__EXERCISE AIM__:
Search the records for the string "upcoming" and copy every line where it turns up.

__RECORDS SUPPLIED__:
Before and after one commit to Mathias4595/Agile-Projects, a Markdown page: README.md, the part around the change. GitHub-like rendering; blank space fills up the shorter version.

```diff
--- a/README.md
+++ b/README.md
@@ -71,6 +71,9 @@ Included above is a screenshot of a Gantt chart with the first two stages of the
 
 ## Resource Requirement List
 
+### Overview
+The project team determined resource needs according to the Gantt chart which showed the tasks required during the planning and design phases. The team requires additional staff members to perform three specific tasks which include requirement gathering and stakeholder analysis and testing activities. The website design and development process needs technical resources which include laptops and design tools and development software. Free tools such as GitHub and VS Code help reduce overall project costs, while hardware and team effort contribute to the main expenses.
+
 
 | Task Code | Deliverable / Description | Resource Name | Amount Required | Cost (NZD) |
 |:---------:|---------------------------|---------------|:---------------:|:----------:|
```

---

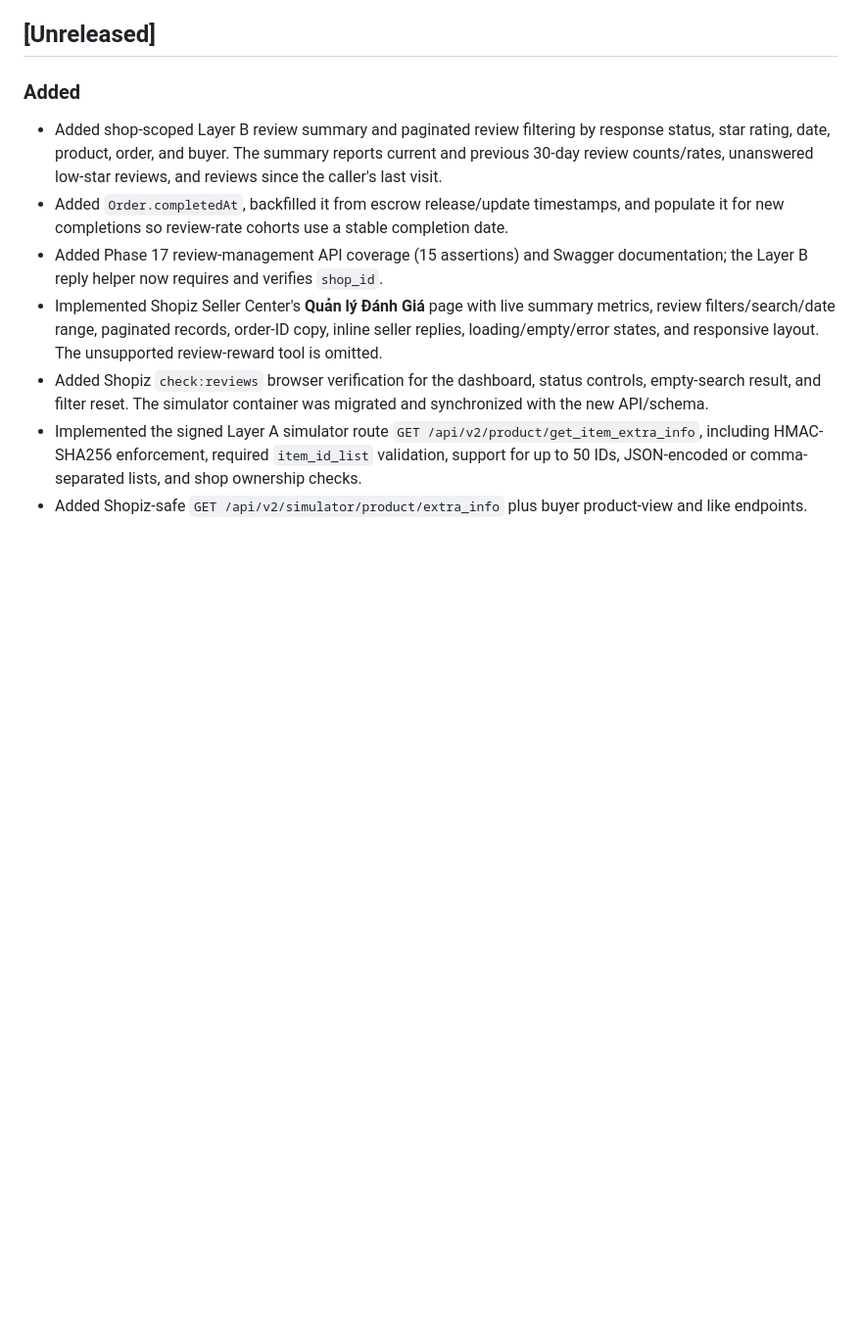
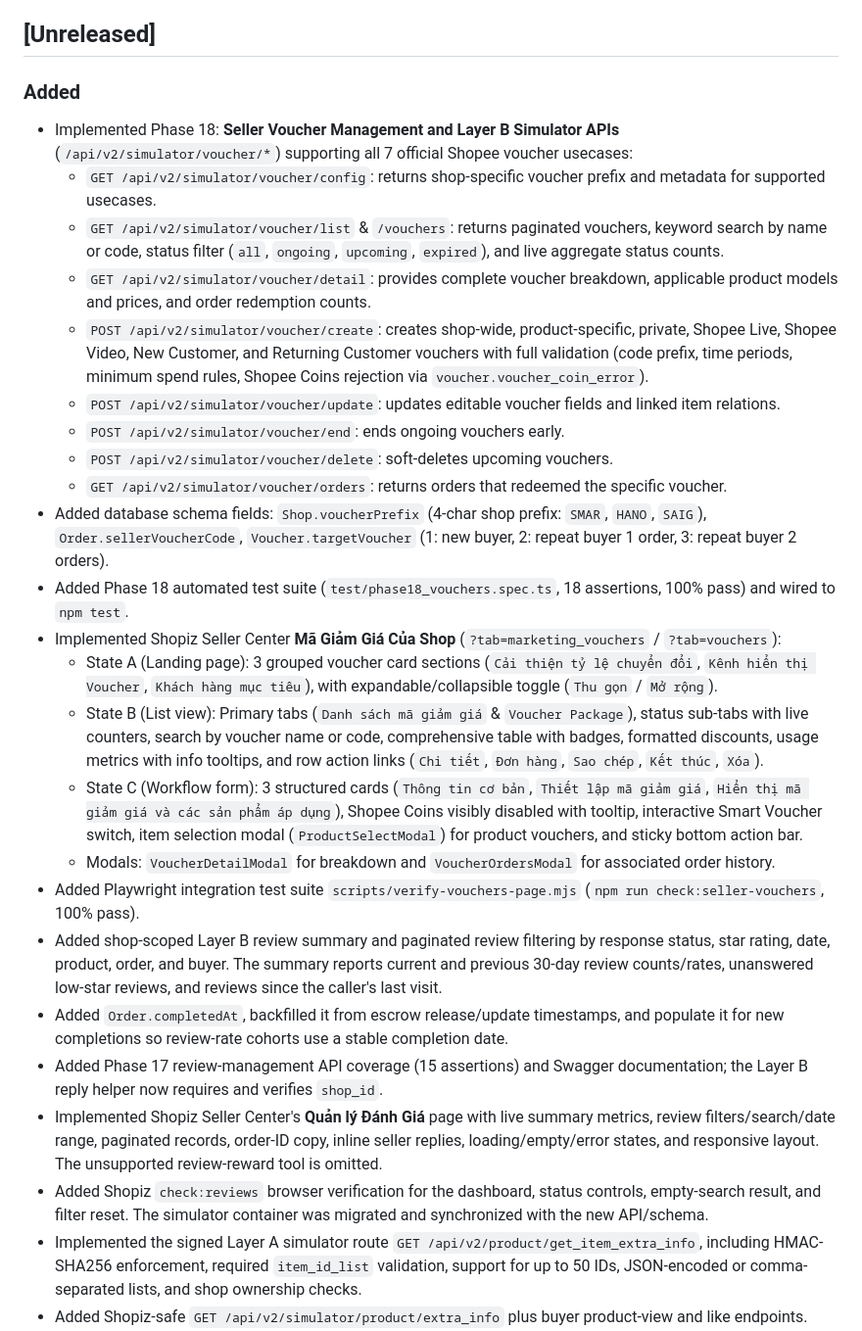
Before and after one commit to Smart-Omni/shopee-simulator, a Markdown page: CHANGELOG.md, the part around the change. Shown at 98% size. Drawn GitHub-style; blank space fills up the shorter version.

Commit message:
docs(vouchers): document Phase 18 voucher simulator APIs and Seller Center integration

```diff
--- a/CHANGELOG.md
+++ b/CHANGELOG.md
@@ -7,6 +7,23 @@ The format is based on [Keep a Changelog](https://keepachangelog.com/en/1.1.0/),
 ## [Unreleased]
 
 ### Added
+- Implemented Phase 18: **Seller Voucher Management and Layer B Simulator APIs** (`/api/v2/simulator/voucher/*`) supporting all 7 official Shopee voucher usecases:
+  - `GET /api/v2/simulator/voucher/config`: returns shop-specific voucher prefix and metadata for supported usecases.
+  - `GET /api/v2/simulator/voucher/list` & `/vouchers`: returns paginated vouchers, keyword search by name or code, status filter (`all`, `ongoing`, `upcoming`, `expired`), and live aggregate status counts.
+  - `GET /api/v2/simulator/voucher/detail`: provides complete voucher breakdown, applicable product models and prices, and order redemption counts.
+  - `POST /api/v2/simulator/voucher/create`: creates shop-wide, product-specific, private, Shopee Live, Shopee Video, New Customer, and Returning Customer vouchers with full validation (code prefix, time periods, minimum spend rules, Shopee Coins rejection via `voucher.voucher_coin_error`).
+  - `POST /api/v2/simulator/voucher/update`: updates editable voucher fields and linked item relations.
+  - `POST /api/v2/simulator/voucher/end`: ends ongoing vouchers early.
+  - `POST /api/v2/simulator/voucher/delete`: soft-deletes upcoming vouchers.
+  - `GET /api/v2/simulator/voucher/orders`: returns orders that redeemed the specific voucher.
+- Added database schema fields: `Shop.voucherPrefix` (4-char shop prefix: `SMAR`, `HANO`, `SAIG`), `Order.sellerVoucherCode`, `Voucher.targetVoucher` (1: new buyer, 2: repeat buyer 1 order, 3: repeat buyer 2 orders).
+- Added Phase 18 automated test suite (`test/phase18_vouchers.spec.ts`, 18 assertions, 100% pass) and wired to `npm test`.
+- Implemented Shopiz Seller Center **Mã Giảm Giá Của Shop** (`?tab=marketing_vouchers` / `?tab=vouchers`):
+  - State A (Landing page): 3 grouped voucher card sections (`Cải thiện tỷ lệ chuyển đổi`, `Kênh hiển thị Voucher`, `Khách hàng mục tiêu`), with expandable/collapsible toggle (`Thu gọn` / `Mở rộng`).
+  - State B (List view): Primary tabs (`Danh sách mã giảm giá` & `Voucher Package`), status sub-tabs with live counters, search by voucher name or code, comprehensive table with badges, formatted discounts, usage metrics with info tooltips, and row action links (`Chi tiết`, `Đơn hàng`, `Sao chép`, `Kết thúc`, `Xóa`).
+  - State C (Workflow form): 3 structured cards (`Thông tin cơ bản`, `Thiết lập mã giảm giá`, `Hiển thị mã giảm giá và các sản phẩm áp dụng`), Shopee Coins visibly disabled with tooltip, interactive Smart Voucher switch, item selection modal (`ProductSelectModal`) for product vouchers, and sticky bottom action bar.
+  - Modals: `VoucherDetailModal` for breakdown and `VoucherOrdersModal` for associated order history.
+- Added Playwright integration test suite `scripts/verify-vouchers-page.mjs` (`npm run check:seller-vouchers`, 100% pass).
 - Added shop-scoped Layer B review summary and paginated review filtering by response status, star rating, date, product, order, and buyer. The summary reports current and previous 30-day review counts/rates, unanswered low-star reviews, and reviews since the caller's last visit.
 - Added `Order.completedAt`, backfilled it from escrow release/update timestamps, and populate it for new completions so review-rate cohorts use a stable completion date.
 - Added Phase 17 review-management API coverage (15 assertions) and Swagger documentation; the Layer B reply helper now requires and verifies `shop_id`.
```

__ANSWER BOX__:
+  - `GET /api/v2/simulator/voucher/list` & `/vouchers`: returns paginated vouchers, keyword search by name or code, status filter (`all`, `ongoing`, `upcoming`, `expired`), and live aggregate status counts.
+  - `POST /api/v2/simulator/voucher/delete`: soft-deletes upcoming vouchers.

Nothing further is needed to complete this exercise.